Wildlife research and monitoring
How Ontario manages wildlife and wildlife habitats.
Wildlife research and monitoring program
The ministry operates a wildlife research and monitoring program.
It is staffed by scientists who design and deliver studies and programs that help to provide diverse, healthy, sustainable wildlife populations and habitats for the benefit and enjoyment of all Ontarians.
Their research areas include:
- waterfowl and wetlands
- small mammals, furbearers and game birds
- large mammals
- species at risk
- landscape ecology
- wildlife diseases, including rabies and chronic wasting disease (CWD)
Ministry scientists collaborate with many partners, including:
- other government agencies
- non-profit organizations
- universities and colleges
Learn more about a few of the projects our staff are working on right now.
- Jeff Bowman studies how changes in habitat brought on by changes in land use and climate (e.g. drought, floods, warming temperatures) influence different animal populations in Ontario, including lynx, fisher, muskrat, mink, and wild turkey.
- Glen Brown studies the relationships among climate variation, habitat and population dynamics of wildlife inhabiting the Hudson Bay Lowlands, including waterfowl, shorebirds, and Arctic fox.

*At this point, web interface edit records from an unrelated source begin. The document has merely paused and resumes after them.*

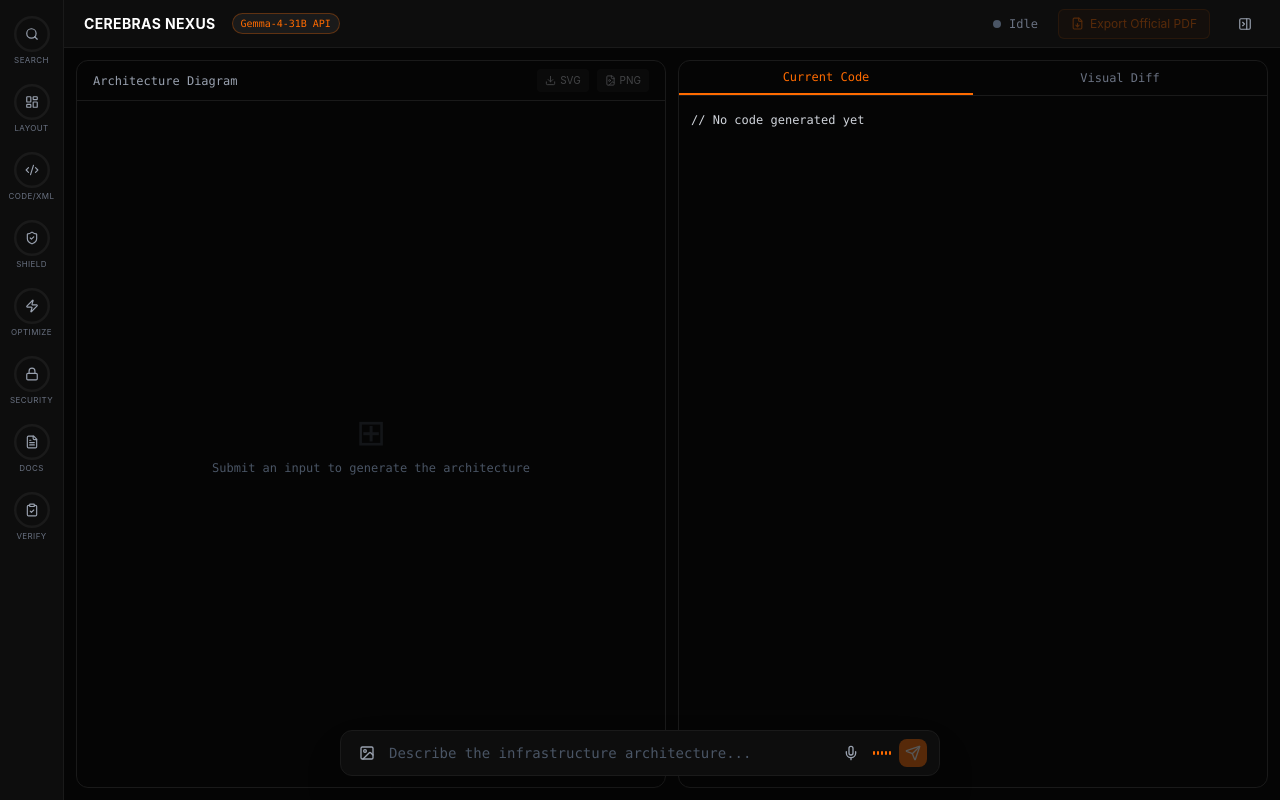
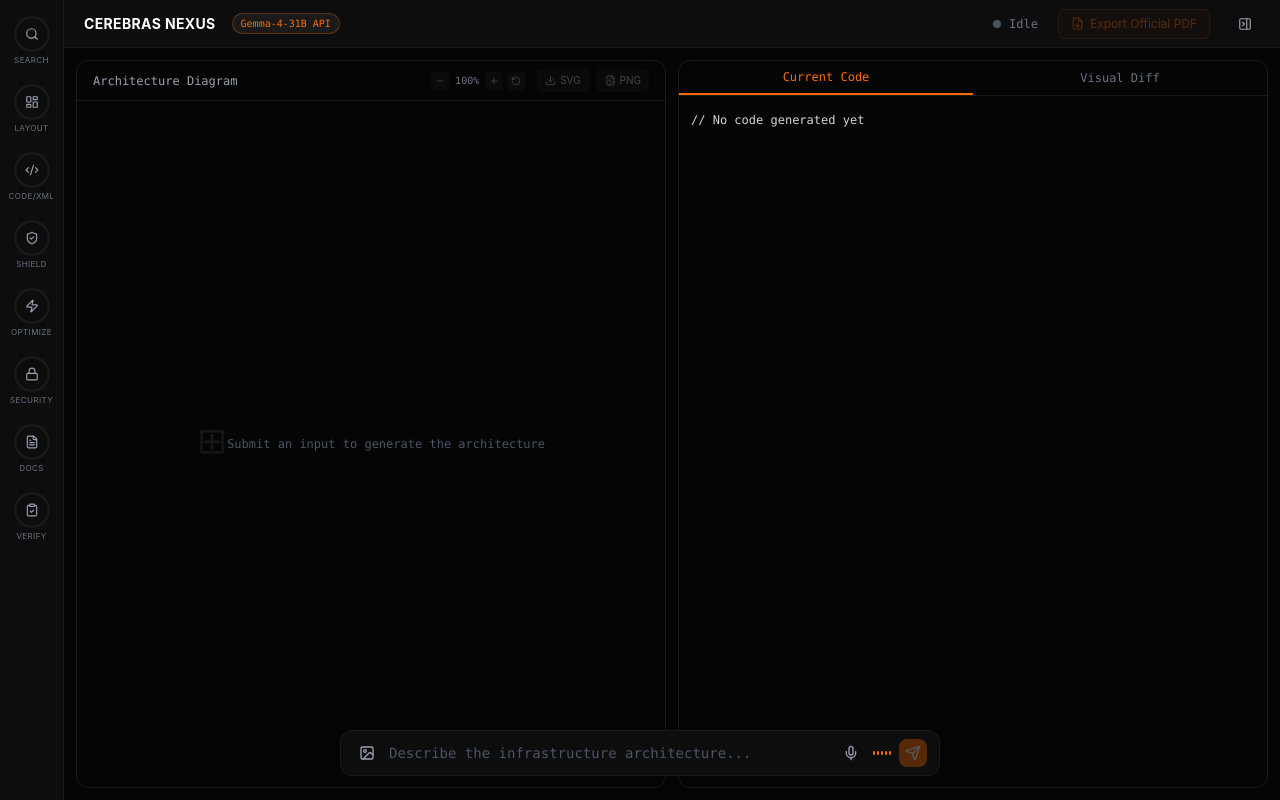
Before and after one commit to PiEnneGi/NEXT_Nexus, a React (Vite) app in the folder client/: page / in a window 1280 px wide. Built offline with nearby package versions, Linux system fonts and the light colour scheme; no server answers.

Commit message:
Nexus Working_No multimodal

```diff
--- a/client/src/components/ArchitecturePanel.tsx
+++ b/client/src/components/ArchitecturePanel.tsx
@@ -1,6 +1,6 @@
 import { useState, useEffect, useRef, useCallback } from 'react'
 import { motion } from 'framer-motion'
-import { Download, FileImage } from 'lucide-react'
+import { Download, FileImage, Minus, Plus, RotateCcw } from 'lucide-react'
 import mermaid from 'mermaid'
 import { downloadSVG, downloadPNG } from '../lib/export'
 
@@ -23,11 +23,38 @@
   diagramMermaid: string | null
 }
 
+function calcZoomPan(
+  vpX: number, vpY: number,
+  oldZoom: number,
+  newZoom: number,
+  oldPan: { x: number; y: number },
+  scroll: { x: number; y: number },
+) {
+  const factor = newZoom / oldZoom
+  return {
+    x: (1 - factor) * (vpX + scroll.x) + factor * oldPan.x,
+    y: (1 - factor) * (vpY + scroll.y) + factor * oldPan.y,
+  }
+}
+
 export function ArchitecturePanel({ diagramSvg, diagramMermaid }: Props) {
   const [renderedSvg, setRenderedSvg] = useState<string | null>(diagramSvg)
   const [isRendering, setIsRendering] = useState(false)
   const svgContainerRef = useRef<HTMLDivElement>(null)
   const panelRef = useRef<HTMLDivElement>(null)
+  const scrollRef = useRef<HTMLDivElement>(null)
+
+  const [zoom, setZoom] = useState(1)
+  const [svgNaturalSize, setSvgNaturalSize] = useState({ width: 800, height: 600 })
+  const [panOffset, setPanOffset] = useState({ x: 0, y: 0 })
+  const [isPanningState, setIsPanningState] = useState(false)
+  const isPanning = useRef(false)
+  const panStart = useRef({ x: 0, y: 0, panX: 0, panY: 0 })
+  const panRef = useRef({ x: 0, y: 0 })
+  const zoomRef = useRef(1)
+  const scrollPosRef = useRef({ x: 0, y: 0 })
+
+  useEffect(() => { zoomRef.current = zoom }, [zoom])
 
   useEffect(() => {
     if (diagramSvg) {
@@ -52,6 +79,114 @@
 
     setRenderedSvg(null)
   }, [diagramSvg, diagramMermaid])
+
+  useEffect(() => {
+    if (!renderedSvg) return
+    const svg = svgContainerRef.current?.querySelector('svg')
+    if (svg) {
+      svg.style.maxWidth = 'none'
+      const vb = svg.getAttribute('viewBox')
+      if (vb) {
+        const [, , w, h] = vb.split(/\s+/).map(Number)
+        if (w && h) setSvgNaturalSize({ width: w, height: h })
+      } else {
+        const bbox = svg.getBBox()
+        if (bbox.width && bbox.height) {
+          setSvgNaturalSize({ width: bbox.width, height: bbox.height })
+        }
+      }
+    }
+  }, [renderedSvg])
+
+  useEffect(() => {
+    if (!renderedSvg || !scrollRef.current) return
+    const { clientWidth, clientHeight } = scrollRef.current
+    const cx = Math.max(0, (clientWidth - svgNaturalSize.width) / 2)
+    const cy = Math.max(0, (clientHeight - svgNaturalSize.height) / 2)
+    setPanOffset({ x: cx, y: cy })
+    panRef.current = { x: cx, y: cy }
+  }, [renderedSvg, svgNaturalSize])
+
+  const handleScroll = useCallback(() => {
+    if (scrollRef.current) {
+      scrollPosRef.current = {
+        x: scrollRef.current.scrollLeft,
+        y: scrollRef.current.scrollTop,
+      }
+    }
+  }, [])
+
+  const handleWheel = useCallback((e: React.WheelEvent) => {
+    e.preventDefault()
+    const rect = (e.currentTarget as HTMLElement).getBoundingClientRect()
+    const vpX = e.clientX - rect.left
+    const vpY = e.clientY - rect.top
+
+    const factor = e.deltaY > 0 ? 0.9 : 1.1
+    const oldZoom = zoomRef.current
+    const newZoom = Math.max(0.25, Math.min(4, +(oldZoom * factor).toFixed(3)))
+
+    const newPan = calcZoomPan(vpX, vpY, oldZoom, newZoom, panRef.current, scrollPosRef.current)
+
+    setZoom(newZoom)
+    setPanOffset(newPan)
+    zoomRef.current = newZoom
+    panRef.current = newPan
+  }, [])
+
+  const handlePointerDown = useCallback((e: React.PointerEvent) => {
+    isPanning.current = true
+    setIsPanningState(true)
+    panStart.current = { x: e.clientX, y: e.clientY, panX: panOffset.x, panY: panOffset.y }
+    ;(e.currentTarget as HTMLElement).setPointerCapture(e.pointerId)
+  }, [panOffset])
+
+  const handlePointerMove = useCallback((e: React.PointerEvent) => {
+    if (!isPanning.current) return
+    const dx = e.clientX - panStart.current.x
+    const dy = e.clientY - panStart.current.y
+    setPanOffset({
+      x: panStart.current.panX + dx,
+      y: panStart.current.panY + dy,
+    })
+  }, [])
+
+  const handlePointerUp = useCallback((e: React.PointerEvent) => {
+    isPanning.current = false
+    setIsPanningState(false)
+    try {
+      ;(e.currentTarget as HTMLElement).releasePointerCapture(e.pointerId)
+    } catch {}
+  }, [])
+
+  const zoomFromCenter = useCallback((factor: number) => {
+    const oldZoom = zoomRef.current
+    const newZoom = Math.max(0.25, Math.min(4, +(oldZoom * factor).toFixed(3)))
+    const el = scrollRef.current
+    if (!el) return
+    const vpX = el.clientWidth / 2
+    const vpY = el.clientHeight / 2
+    const newPan = calcZoomPan(vpX, vpY, oldZoom, newZoom, panRef.current, scrollPosRef.current)
+    setZoom(newZoom)
+    setPanOffset(newPan)
+    zoomRef.current = newZoom
+    panRef.current = newPan
+  }, [])
+
+  const handleZoomIn = useCallback(() => zoomFromCenter(1.25), [zoomFromCenter])
+  const handleZoomOut = useCallback(() => zoomFromCenter(0.8), [zoomFromCenter])
+
+  const handleZoomReset = useCallback(() => {
+    setZoom(1)
+    zoomRef.current = 1
+    const el = scrollRef.current
+    if (el) {
+      const cx = Math.max(0, (el.clientWidth - svgNaturalSize.width) / 2)
+      const cy = Math.max(0, (el.clientHeight - svgNaturalSize.height) / 2)
+      setPanOffset({ x: cx, y: cy })
+      panRef.current = { x: cx, y: cy }
+    }
+  }, [svgNaturalSize])
 
   const getDomSvg = useCallback((): SVGElement | null => {
     if (!svgContainerRef.current) return null
@@ -86,7 +221,39 @@
     >
       <div className="flex items-center justify-between px-4 py-2 border-b border-[#1A1A1A]">
         <span className="text-xs text-gray-400 font-mono">Architecture Diagram</span>
-        <div className="flex gap-2">
+        <div className="flex items-center gap-2">
+          <div className="flex items-center gap-0.5 mr-1">
+            <motion.button
+              onClick={handleZoomOut}
+              className="flex items-center gap-1 text-[10px] p-1 rounded bg-[#1A1A1A] text-gray-300 hover:text-white transition-colors disabled:opacity-30"
+              whileTap={{ scale: 0.95 }}
+              disabled={!renderedSvg || isRendering || zoom <= 0.25}
+              title="Zoom out"
+            >
+              <Minus size={10} />
+            </motion.button>
+            <span className="text-[10px] text-gray-500 font-mono w-8 text-center select-none">
+              {Math.round(zoom * 100)}%
+            </span>
+            <motion.button
+              onClick={handleZoomIn}
+              className="flex items-center gap-1 text-[10px] p-1 rounded bg-[#1A1A1A] text-gray-300 hover:text-white transition-colors disabled:opacity-30"
+              whileTap={{ scale: 0.95 }}
+              disabled={!renderedSvg || isRendering || zoom >= 4}
+              title="Zoom in"
+            >
+              <Plus size={10} />
+            </motion.button>
+            <motion.button
+              onClick={handleZoomReset}
+              className="flex items-center gap-1 text-[10px] p-1 rounded bg-[#1A1A1A] text-gray-300 hover:text-white transition-colors disabled:opacity-30 ml-0.5"
+              whileTap={{ scale: 0.95 }}
+              disabled={!renderedSvg || isRendering || (zoom === 1 && panOffset.x === 0 && panOffset.y === 0)}
+              title="Reset zoom"
+            >
+              <RotateCcw size={10} />
+            </motion.button>
+          </div>
           <motion.button
             onClick={handleExportSVG}
             className="flex items-center gap-1 text-[10px] px-2 py-1 rounded bg-[#1A1A1A] text-gray-300 hover:text-white transition-colors disabled:opacity-30"
@@ -105,20 +272,45 @@
           </motion.button>
         </div>
       </div>
-      <div className="flex-1 flex items-center justify-center p-4 overflow-auto min-w-0">
+      <div
+        ref={scrollRef}
+        className="flex-1 overflow-auto min-w-0 select-none"
+        onScroll={handleScroll}
+        onWheel={handleWheel}
+        onPointerDown={handlePointerDown}
+        onPointerMove={handlePointerMove}
+        onPointerUp={handlePointerUp}
+        onPointerCancel={handlePointerUp}
+        style={{ cursor: isPanningState ? 'grabbing' : 'grab' }}
+      >
         {isRendering ? (
-          <div className="text-center text-gray-600">
+          <div className="w-full h-full flex items-center justify-center text-center text-gray-600">
             <div className="animate-pulse text-2xl mb-2 opacity-30">◌</div>
             <p className="text-xs font-mono">Rendering diagram...</p>
           </div>
         ) : renderedSvg ? (
           <div
-            ref={svgContainerRef}
-            className="w-full h-full flex items-center justify-center"
-            dangerouslySetInnerHTML={{ __html: renderedSvg }}
-          />
+            style={{
+              width: svgNaturalSize.width * zoom,
+              height: svgNaturalSize.height * zoom,
+              minWidth: '100%',
+              minHeight: '100%',
+            }}
+          >
+            <div
+              style={{
+                transform: `translate(${panOffset.x}px, ${panOffset.y}px) scale(${zoom})`,
+                transformOrigin: '0 0',
+              }}
+            >
+              <div
+                ref={svgContainerRef}
+                dangerouslySetInnerHTML={{ __html: renderedSvg }}
+              />
+            </div>
+          </div>
         ) : (
-          <div className="text-center text-gray-600">
+          <div className="w-full h-full flex items-center justify-center text-center text-gray-600">
             <div className="text-4xl mb-2 opacity-20">⊞</div>
             <p className="text-xs font-mono">Submit an input to generate the architecture</p>
           </div>
```
Also changed, not shown: 1 other file (tests, documents, lock files or other folders).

- Michelle DiLeo’s research integrates ecological data with genomics to understand how species-at-risk respond to habitat fragmentation and climate change.
- Richard Feldman is interested in landscape ecology and how habitat and climate connectivity shape wildlife populations and their distributions.
- Larissa Nituch leads the rabies research and control program which is currently working to eliminate rabies in southwestern Ontario. She also leads the chronic wasting disease surveillance program.
- Joe Northrup studies how human-caused environmental change influences the behaviour and population dynamics of large mammals, including white-tailed deer, black bears and polar bears.
- Brent Patterson is looking at the factors that influence the distribution and abundance of wolves and coyotes in Ontario, as well as relationships between these predators and their prey. He also studies deer, moose and caribou with an emphasis on the interactive effects of hunting, predation, and habitat on the population dynamics of these iconic species.
- Ken Abraham (scientist emeritus) continues his support to improving the understanding of the distribution and abundance of animals and plants (biodiversity) in the Far North of Ontario. This will help with community based land use planning and development of the Far North Land Use Strategy.
- Martyn Obbard (scientist emeritus) monitors the movement and foraging patterns of adult female polar bears in James Bay, where changes to the sea ice are happening faster than anywhere else in the Hudson Bay region.
Visit our catalogue of natural resource scientific and technical publications, which lists what we've published since 2004.
If you want to get a copy of a publication, contact the journal directly or email email@example.com.